**Your task:** Pick out all lines in the listing holding the string "investigation" and copy them.

**Supplied data:**
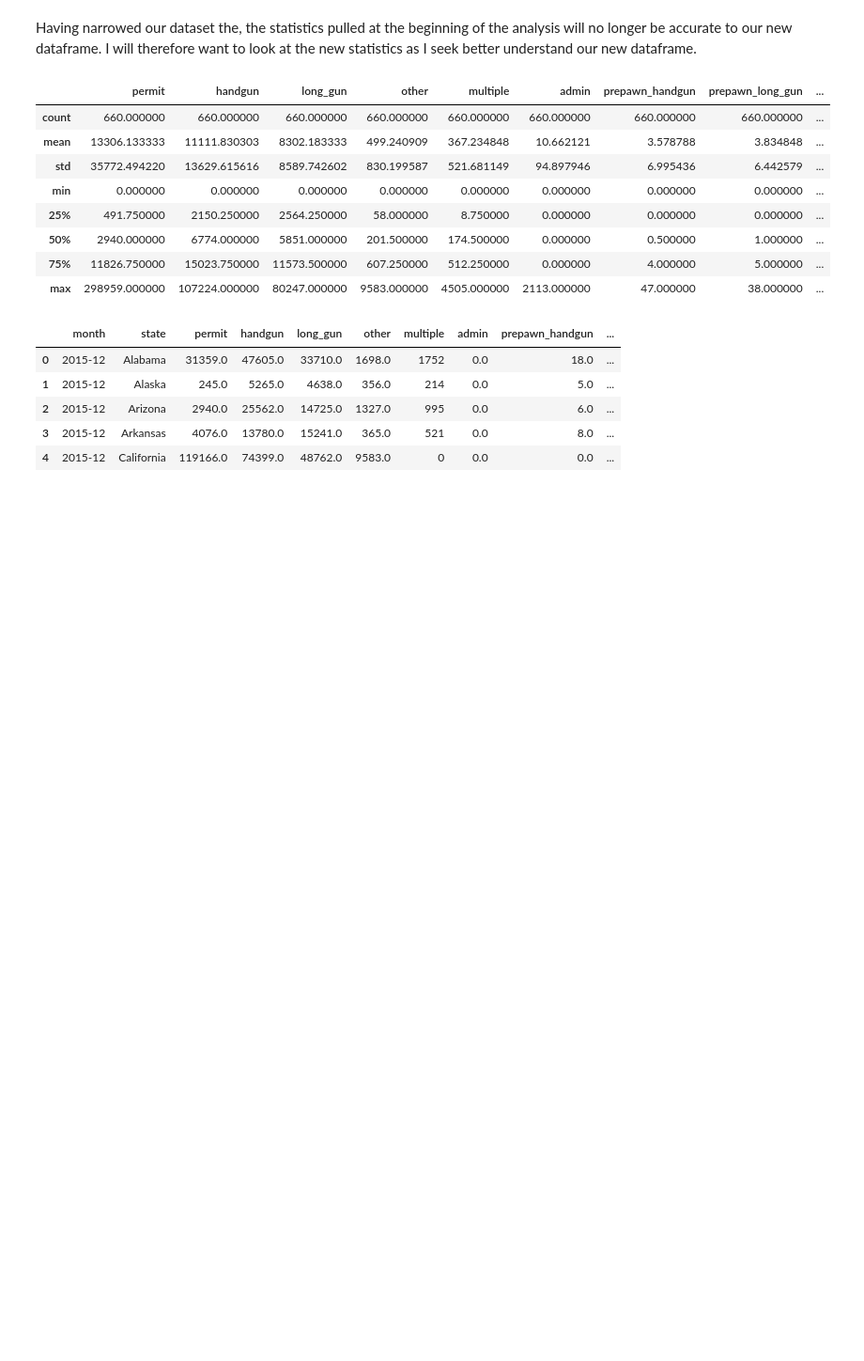
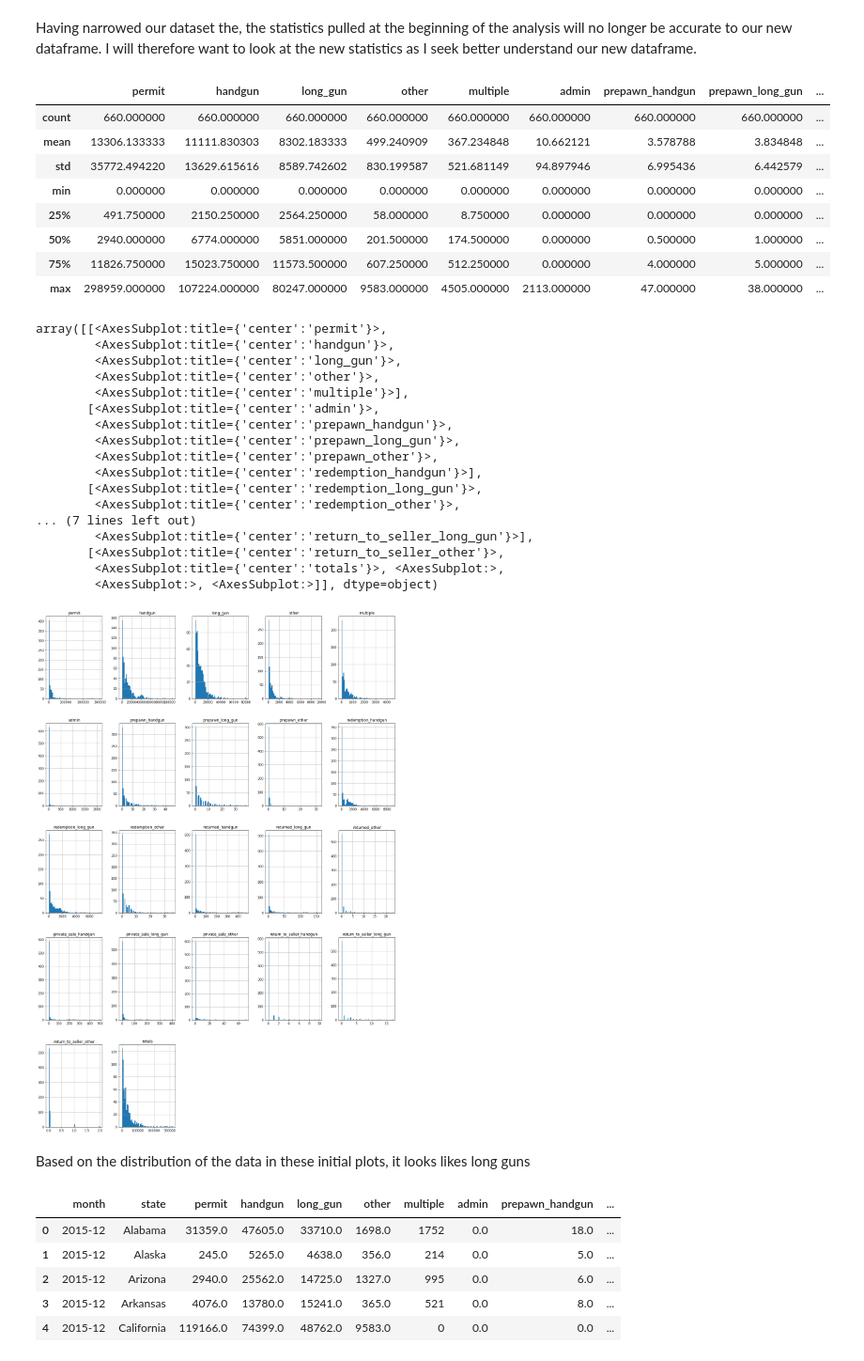
Before and after one commit to chloecongourdeau/data-investigation, a Jupyter notebook: gun-data-investigation.ipynb, the cells around one changed output. Shown: that part at 94% size. Cells and saved outputs as stored; diff of their text form; code cells hidden in the pictures; blank space fills up the shorter version.

Commit message:
Plot first dataset

```diff
--- a/gun-data-investigation.ipynb
+++ b/gun-data-investigation.ipynb
@@ -415,6 +419,29 @@ gun_data_subset_df.describe()
 | 50% | 2940.000000 | 6774.000000 | 5851.000000 | 201.500000 | 174.500000 | 0.000000 | 0.500000 | 1.000000 | ... |
 | 75% | 11826.750000 | 15023.750000 | 11573.500000 | 607.250000 | 512.250000 | 0.000000 | 4.000000 | 5.000000 | ... |
 | max | 298959.000000 | 107224.000000 | 80247.000000 | 9583.000000 | 4505.000000 | 2113.000000 | 47.000000 | 38.000000 | ... |
+# %%
+gun_data_subset_df.hist(bins=60, figsize=(20,30))
+# %% [output]
+array([[<AxesSubplot:title={'center':'permit'}>,
+        <AxesSubplot:title={'center':'handgun'}>,
+        <AxesSubplot:title={'center':'long_gun'}>,
+        <AxesSubplot:title={'center':'other'}>,
+        <AxesSubplot:title={'center':'multiple'}>],
+       [<AxesSubplot:title={'center':'admin'}>,
+        <AxesSubplot:title={'center':'prepawn_handgun'}>,
+        <AxesSubplot:title={'center':'prepawn_long_gun'}>,
+        <AxesSubplot:title={'center':'prepawn_other'}>,
+        <AxesSubplot:title={'center':'redemption_handgun'}>],
+       [<AxesSubplot:title={'center':'redemption_long_gun'}>,
+        <AxesSubplot:title={'center':'redemption_other'}>,
+... (7 lines left out)
+        <AxesSubplot:title={'center':'return_to_seller_long_gun'}>],
+       [<AxesSubplot:title={'center':'return_to_seller_other'}>,
+        <AxesSubplot:title={'center':'totals'}>, <AxesSubplot:>,
+        <AxesSubplot:>, <AxesSubplot:>]], dtype=object)
+[figure, added]
+# %% [markdown]
+Based on the distribution of the data in these initial plots, it looks likes long guns
 # %%
 df = gun_data_subset_df.merge(census_subset_df, how='left', on='state')
 df.head()
```
Also changed, not shown: parts of 10 cells of this notebook, 1 other file.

**Answer:**
Before and after one commit to chloecongourdeau/data-investigation, a Jupyter notebook: gun-data-investigation.ipynb, the cells around one changed output. Shown: that part at 94% size. Cells and saved outputs as stored; diff of their text form; code cells hidden in the pictures; blank space fills up the shorter version.
--- a/gun-data-investigation.ipynb
+++ b/gun-data-investigation.ipynb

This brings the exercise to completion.